The Tor Browser is an internet browser that is a part of the Tor Project. It sends your traffic through a volunteer-based network to provide privacy and anonymity online. However, there are some things you should know about before blindly trusting your privacy to Tor. Keep on reading to learn all about how the Tor Browser works.

Table of contents

    Is the Tor Browser safe? Safety benefits vs. issues at a glance

    The Tor Browser is safer than a regular browser as it offers a solid boost to your online privacy. But it does have known vulnerabilities. So if you browse, onion websites or want to be a whistle-blower online, you might want to secure yourself by running Onion over VPN

    Three layers of encryption
    Entry node sees your IP, exit node sees your data
    Connects via three random nodes
    Nodes are run by volunteers and could be compromised
    Nodes are changed every five minutes
    Only browser traffic is encrypted, while all other traffic remains unaffected


    The Tor Browser is safe, but it’s not bulletproof. Your IP (Internet Protocol) address is vulnerable at the entry node, and your data is vulnerable at the exit node. Cracking both nodes and matching your IP to your data might be rare, but it’s not impossible. If privacy is your main concern, you should use a premium VPN together with Tor at all times.

    How Tor works

    The Tor Browser relies on a network of volunteers to encrypt your traffic and send it through three different servers, also known as nodes or relays. This process hides your IP address and protects your activity data from snoopers and any other intrusive third parties.
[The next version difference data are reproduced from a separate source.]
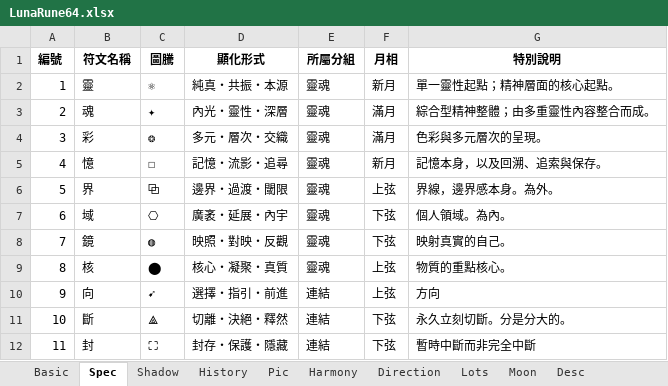
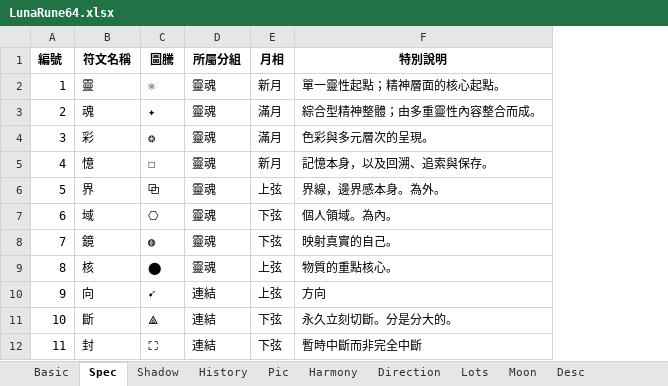
Before and after one commit to EsotericVerse/moon-runes-pwa, an Excel workbook: LunaRune64.xlsx, sheet Spec, drawn as a sheet; only a part is shown; values as stored, in another font and other column widths than the file's, no borders; table styles not drawn; 1 other sheet too large or unreadable and not compared; the diff names each change by its address in the sheet, - before the commit and + after, or states it on an @@ line.

Commit message:
Update LunaRune64.xlsx

```diff
--- a/LunaRune64.xlsx (sheet Spec)
+++ b/LunaRune64.xlsx (sheet Spec)
-column D (顯化形式), rows 2-12: 純真・共振・本源 | 內光・靈性・深層 | 多元・層次・交織 | 記憶・流影・追尋 | 邊界・過渡・閾限 | 廣袤・延展・內宇 | 映照・對映・反觀 | 核心・凝聚・真質 | 選擇・指引・前進 | 切離・決絕・釋然 | 封存・保護・隱藏
```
    When you access Tor, the entry relay can see your IP but not the data you are sending. The middle relay can see your data but not your IP. The same applies to the exit relay, which sends your data to the internet but doesn’t know where it’s coming from. These relays are changed every 5 minutes as a preventative measure against compromised relays.
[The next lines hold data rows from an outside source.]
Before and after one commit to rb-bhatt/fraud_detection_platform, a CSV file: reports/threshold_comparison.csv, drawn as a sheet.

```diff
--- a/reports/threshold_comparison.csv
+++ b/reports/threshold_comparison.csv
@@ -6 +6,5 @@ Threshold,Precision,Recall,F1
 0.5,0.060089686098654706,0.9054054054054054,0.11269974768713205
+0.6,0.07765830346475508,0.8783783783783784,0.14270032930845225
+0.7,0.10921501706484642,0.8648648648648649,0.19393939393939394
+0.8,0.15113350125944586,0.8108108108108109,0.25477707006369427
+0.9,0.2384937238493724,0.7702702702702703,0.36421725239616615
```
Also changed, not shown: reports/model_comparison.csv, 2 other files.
    In theory, such a connection could be considered secure since no single relay has access to both your IP and data. However, the security issues linked with Tor prove that the system isn’t flawless.
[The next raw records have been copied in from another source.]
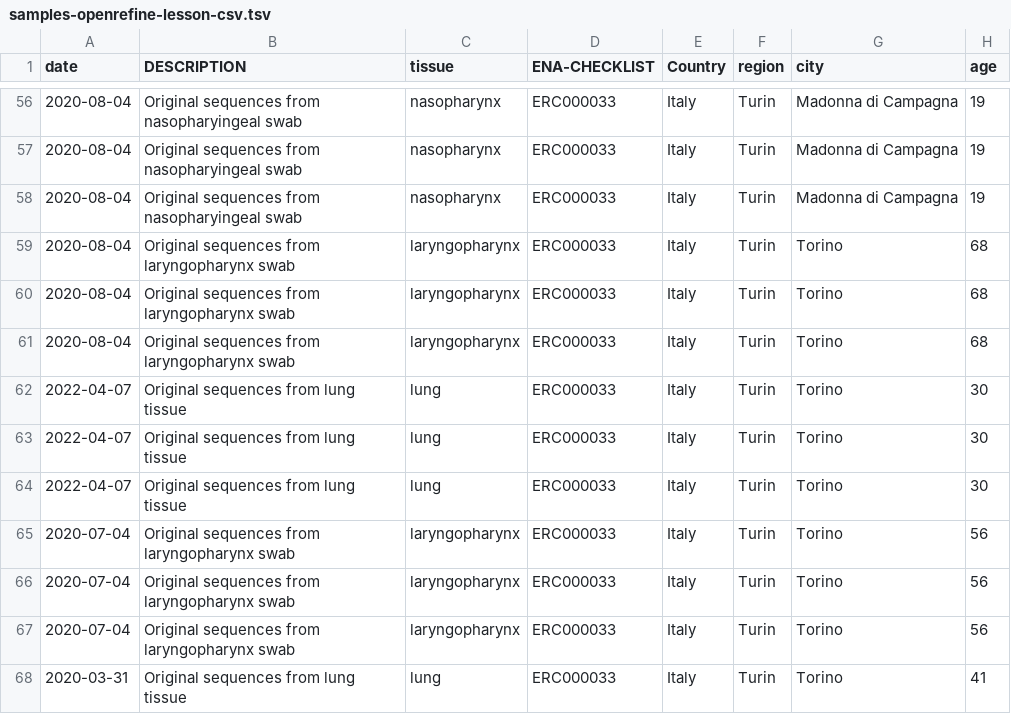
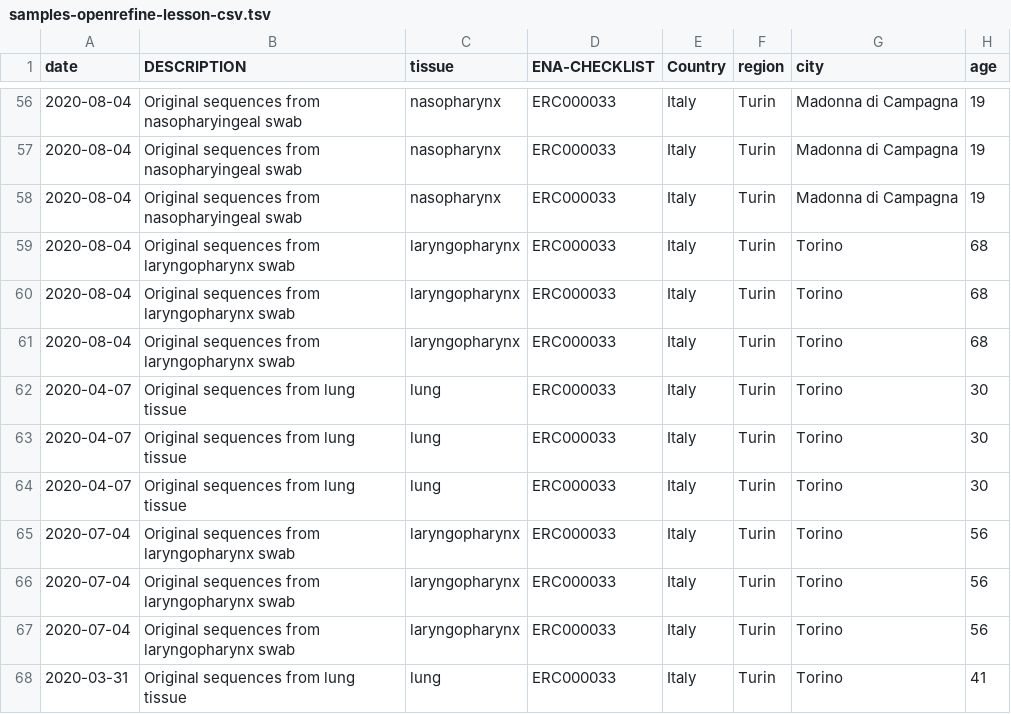
Before and after one commit to JUAYUA5D/analysis-recipe, a TSV file: samples-openrefine-lesson-csv.tsv, drawn as a sheet; only a part is shown, gaps mark what is left out; the diff names each change by its address in the sheet, - before the commit and + after, or states it on an @@ line.

Commit message:
Changed year to 2020
On rows 62-64 I changed the year from 2022 to 2020

```diff
--- a/samples-openrefine-lesson-csv.tsv
+++ b/samples-openrefine-lesson-csv.tsv
-A62:A64 (date): 2022-04-07
+A62:A64 (date): 2020-04-07
```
    The security issues with the Tor Browser

    Most security issues linked to Tor are caused by the fact that its network is run by volunteers. This means that nearly anyone can set up a server and become a part of the network. As a result, your traffic may run through relays owned by malicious actors or even government agencies, such as the CIA.

    It’s easy to compromise a volunteer-run network

    With enough nodes, you can intercept the data going through the entry and exit nodes of the same circuit. This means that a person or group of people could hold both the entry and the exit relay of your connection at the same time. The more relays someone owns, the more likely it is to happen.

    Sure, the servers are changed every few minutes, but even a few seconds could be costly if you’re dealing with some sensitive information online.

    Malicious parties may collect data

    When a hacker-owned server acts as an entry node, hackers can record your IP and find out who you are. When a hacker-owned server acts as an exit node, hackers know what websites and services you accessed via that node.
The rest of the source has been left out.